- [Assignment]: Scan the entries and copy each line where the word "title" is present.

- [Records shown]:
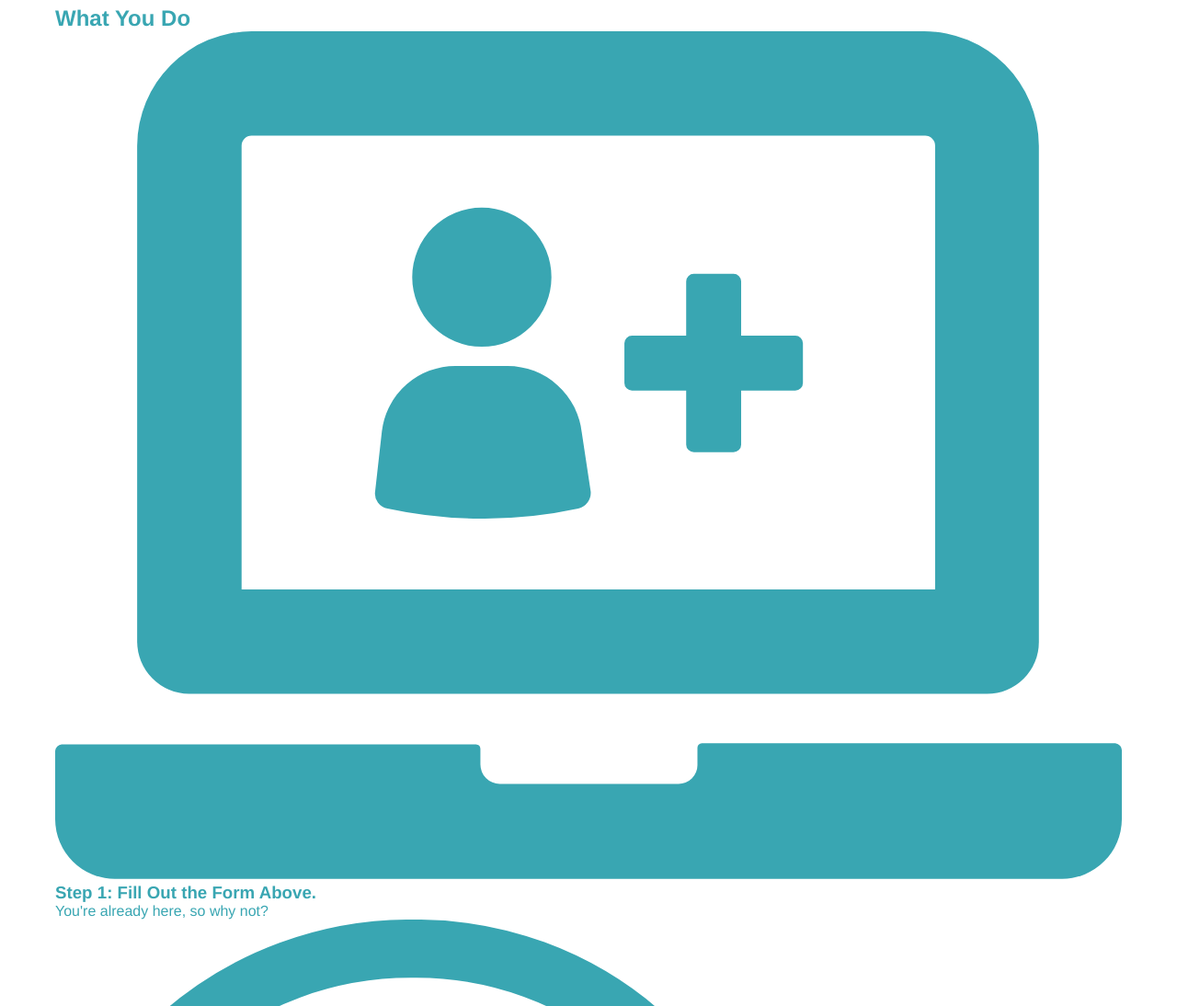
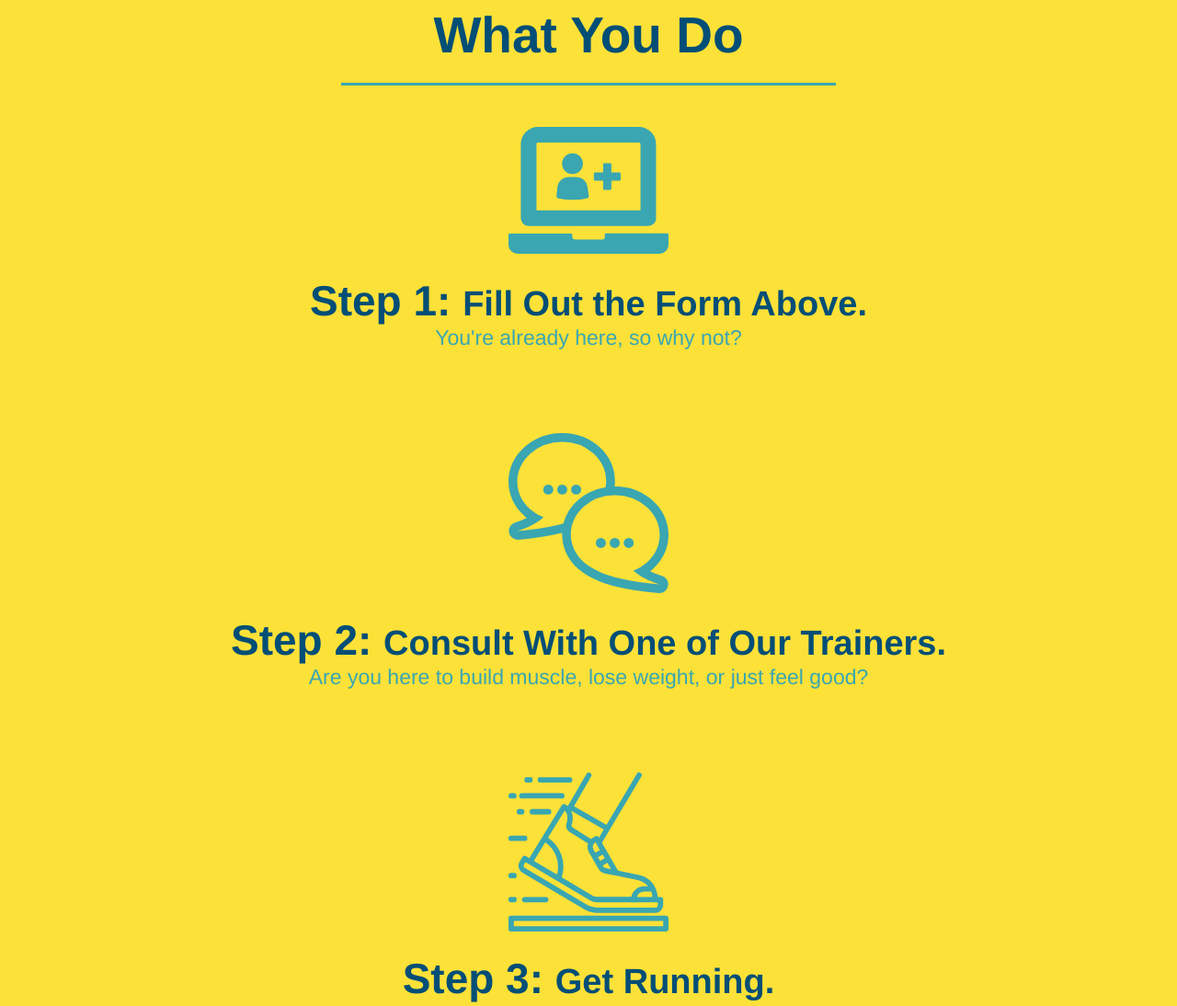
Before and after one commit to utimuraa/run-buddy, a plain HTML site: page index.html in a window 1280 px wide. Shown: the part 1080-2174 px from the top of the page at 92% size. Drawn offline with Linux system fonts and the light colour scheme.

Commit message:
style what you do section

```diff
--- a/assets/css/style.css
+++ b/assets/css/style.css
@@ -1,5 +1,5 @@
 
-*{/* Cancelling deafults */
+*{/*CANCEL CSS DEFAULTS*/
     margin: 0;
     padding: 0;
     box-sizing: border-box;
@@ -80,7 +80,7 @@ section{
 
 }
 
-/* Hero styling start */
+/*HERO START*/
 .hero{ /*set background image*/
     background-image: url(../images/hero-bg.jpg);
     height: 600px;
@@ -136,21 +136,11 @@ section{
 .hero-form label{
     margin: 0 5px;
 }
-/* Hero styling end */
+/*HERO END*/
 
-/* Intro styling start */
+/*INTRO START*/
 .intro{
     text-align: center;
-}
-
-.intro h2{
-    font-size: 55px;
-    color: #024e76;
-    margin-bottom: 35px;
-    padding: 0 100px 20px 100px;
-    border-bottom: 3px solid;
-    border-color:#fce138;
-    display: inline-block;
 }
 
 .intro p{
@@ -160,3 +150,50 @@ section{
     font-size: 20px;
     margin: 0 auto;
 }
+/* INTRO END */
+.section-title {
+    font-size: 55px;
+    color: #024e76;
+    margin-bottom: 35px;
+    padding: 0 100px 20px 100px;
+    display: inline-block;
+    border-bottom: 3px solid;
+  }
+
+  .primary-border {
+    border-color: #fce138;
+  }
+
+  .secondary-border {
+    border-color: #39a6b2;
+  }
+/* STEPS START */
+.steps{
+    text-align: center;
+    background: #fce138;
+
+}
+
+.steps div {
+    margin-bottom: 80px;
+  }
+
+  .steps img {
+    width: 15%;
+    margin: 10px 0;
+  }
+
+  .steps h3 {
+    color: #024e76;
+    font-size: 46px;
+    margin-top: 10px;
+  }
+
+  .steps p {
+    color: #39a6b2;
+    font-size: 23px;
+  }
+
+  .steps span{
+      font-size: 38px;
+  }
--- a/index.html
+++ b/index.html
@@ -70,30 +70,30 @@
 <!-- End of hero construction -->
 <!-- "What We Do section "-->
     <section id="what-we-do" class="intro">
-        <h2>What We Do</h2>
+        <h2 class="section-title primary-border">What We Do</h2>
         <p>Lorem ipsum dolor, sit amet consectetur adipisicing elit. Mollitia error placeat quibusdam, recusandae deleniti debitis excepturi vitae nobis, in sed ab maxime, assumenda quae saepe non voluptas dolore? Perferendis, in?</p>
     </section>
 <!--"What You Do section"-->
-    <section id="what-you-do" >
-        <h2>What You Do</h2>
+    <section id="what-you-do" class="steps" >
+        <h2 class="section-title secondary-border">What You Do</h2>
         <div>
             <img src="./assets/images/step-1.svg" alt="">
-            <h3>Step 1: Fill Out the Form Above.</h3>
+            <h3>Step 1: <span> Fill Out the Form Above.</span></h3>
             <p>You're already here, so why not?</p>
         </div>
         <div>
             <img src="./assets/images/step-2.svg" alt="">
-            <h3>Step 2: Consult wiht One of Our Trainers.</h3>
+            <h3>Step 2: <span> Consult With One of Our Trainers.</span></h3>
             <p>Are you here to build muscle, lose weight, or just feel good?</p>
         </div>
         <div>
             <img src="./assets/images/step-3.svg" alt="">
-            <h3>Step 3: Get Running.</h3>
+            <h3>Step 3: <span>Get Running.</span></h3>
             <p>Hit the gorund running (litereally) once your trainer lays out your plan.</p>
         </div>
         <div>
             <img src="./assets/images/step-4.svg" alt="">
-            <h3>Step 4: See Results.</h3>
+            <h3>Step 4: <span>See Results.</span></h3>
             <p>Bi-weekly checkins with your trainer will keep you focused.</p>
         </div>
     </section>
```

- [Response below]:
+.section-title {
+        <h2 class="section-title primary-border">What We Do</h2>
+        <h2 class="section-title secondary-border">What You Do</h2>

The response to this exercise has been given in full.